It’s perhaps an unsurprising finding but Canberra’s emergency departments are under pressure, as are those all around the country. Photo: George Tsotsos.

Demand for emergency care in the Territory has never been higher and patients who need a bed have never been waiting longer for one.

That’s been laid bare in a new report from the Australasian College of Emergency Medicine (ACEM), which showed the performance of emergency departments around the country was failing to keep up with demand.

College president Clare Skinner said the data spoke for itself.

“Emergency department overcrowding, ambulance ramping, overly long waits for care, burnt-out healthcare workers leaving the sector, and adverse outcomes for patients – including avoidable deaths – are becoming ‘normal’,” she said.

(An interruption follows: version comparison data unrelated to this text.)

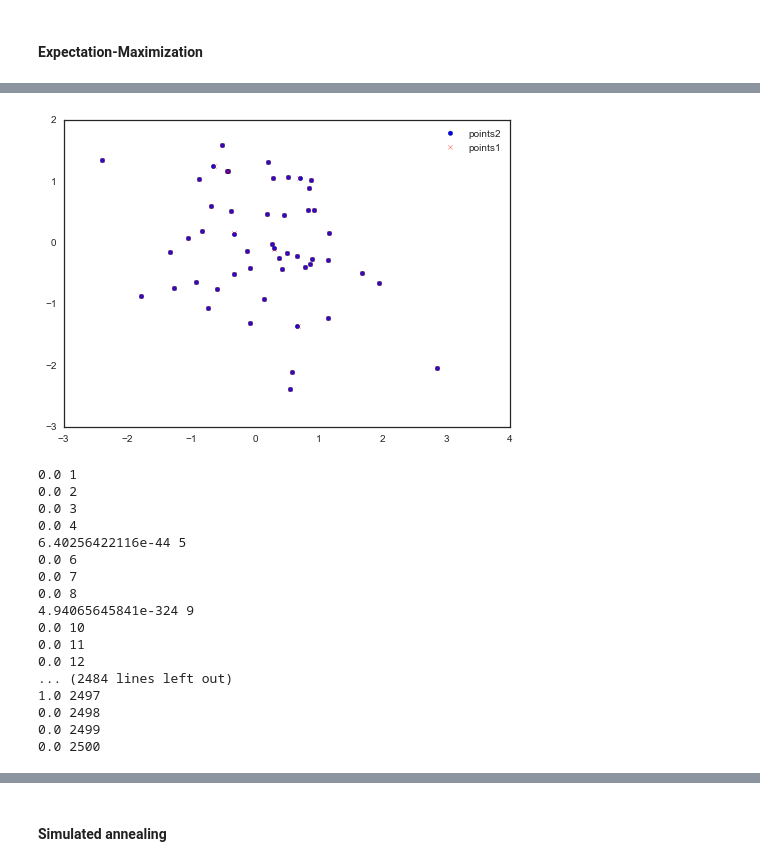
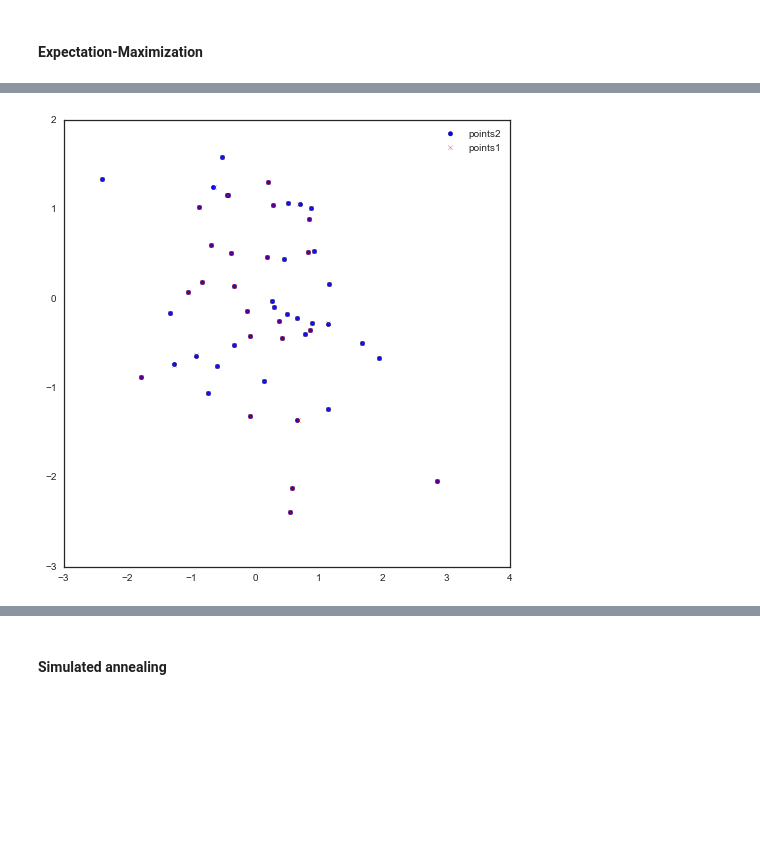
Before and after one commit to hanqingxu93/2016, a Jupyter notebook: Homework/AM207_JOSHUAMEI_HW4.ipynb, the cells around one changed output, grey strips where cells are left out. Saved outputs shown, nothing was run; the diff lists cells and outputs as text; code cells hidden in the pictures; blank space fills up the shorter version.

```diff
--- a/Homework/AM207_JOSHUAMEI_HW4.ipynb
+++ b/Homework/AM207_JOSHUAMEI_HW4.ipynb
@@ -267,0 +279,7 @@ mcmc.sample(iter=5000, burn=700,thin=5)
+# %%
+alpha_trace = []
+for i in params:
+    alpha_trace.append(i[0])
+plt.plot(alpha_trace)
+plt.figure()
+plt.hist(alpha_trace)
@@ -374,18 +390,15 @@ def Mstep(x, W, y):
     return A
 # %%
 # Initialize values
-theta = 2*np.pi*np.random.random(1)
-tx = np.random.random(1)
-ty = np.random.random(1)
-A = [[np.cos(theta),np.sin(theta),0],[-np.sin(theta),np.cos(theta),0],[tx,ty,1]]
-A = [[  9.23982723e-01,  -3.82589429e-01,   0],
- [  3.82610186e-01,   9.23838363e-01,  0],
- [ -4.90965656e-05,  -4.89620663e-06,   1]]
-#W = np.diag(1.0/numpoints*np.ones(numpoints**2))
-W = np.diag(np.ones(numpoints**2))
+
+# these initialization values were chosen based on the A that I got from simulated annealing.
+tmp1 = 0.8 + 0.2*np.random.random(1)
+tmp2 = 0.3 + 0.2*np.random.random(1)
+A = [[  tmp1,  -tmp2,   0],[tmp2,  tmp1,  0], [ 0,  0,   1]]
+W = np.diag(1.0/numpoints*np.ones(numpoints**2))
 
 # Stopping criterion
-crit = 1e-5
+crit = 1e-10
 
 # Convergence flag
 converged = False
@@ -400,18 +413,12 @@ while not converged:
 
     # M-step
     A_new = Mstep(x, W, y)
-    A_tmp = A
+
     # Check convergence
     converged = (np.abs(A_new - A) < crit).all()
     A = A_new
 
     iterations +=1
-    if iterations % 1000 == 0:
-        print iterations
-    if iterations > 5000:
-        print time.time() - tic
-        print np.abs(A_new - A_tmp)
-        print A
-        break
+
 print "Iterations", iterations
 # %% [output]
@@ -425,32 +459,9 @@ array([[  9.23973605e-01,  -3.82588662e-01,   6.15826834e-17],
 # %%
-orderedPoints12 = np.dot(orderedX,A)
+transformedpoints_EM = np.dot(points1,A)
+plt.figure(figsize=[8,8])
 plt.scatter(points2[:,0], points2[:,1], c='b', label='points2')
-plt.scatter(orderedPoints12[:,0], orderedPoints12[:,1], c='r', marker="x", label='points1')
+plt.scatter(transformedpoints_EM[:,0], transformedpoints_EM[:,1], c='r', marker="x", label='points1')
 plt.legend()
 plt.show()
 # %% [output]
-[figure, old version]
+[figure, new version]
-# %%
-test = np.diag(W)
-j = 1
-for i in test:
-    print i,j
-    j += 1
-# %% [output]
-0.0 1
-0.0 2
-0.0 3
-0.0 4
-6.40256422116e-44 5
-0.0 6
-0.0 7
-0.0 8
-4.94065645841e-324 9
-0.0 10
-0.0 11
-0.0 12
-... (2484 lines left out)
-1.0 2497
-0.0 2498
-0.0 2499
-0.0 2500
```
Also changed, not shown: parts of 22 cells of this notebook.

“If you need emergency care in Australia right now, you will wait longer than ever before. If you need to be admitted to hospital, you are more likely than ever before to get stuck in the emergency department due to a lack of hospital beds, or a lack of appropriate, accessible support in disability or aged care.”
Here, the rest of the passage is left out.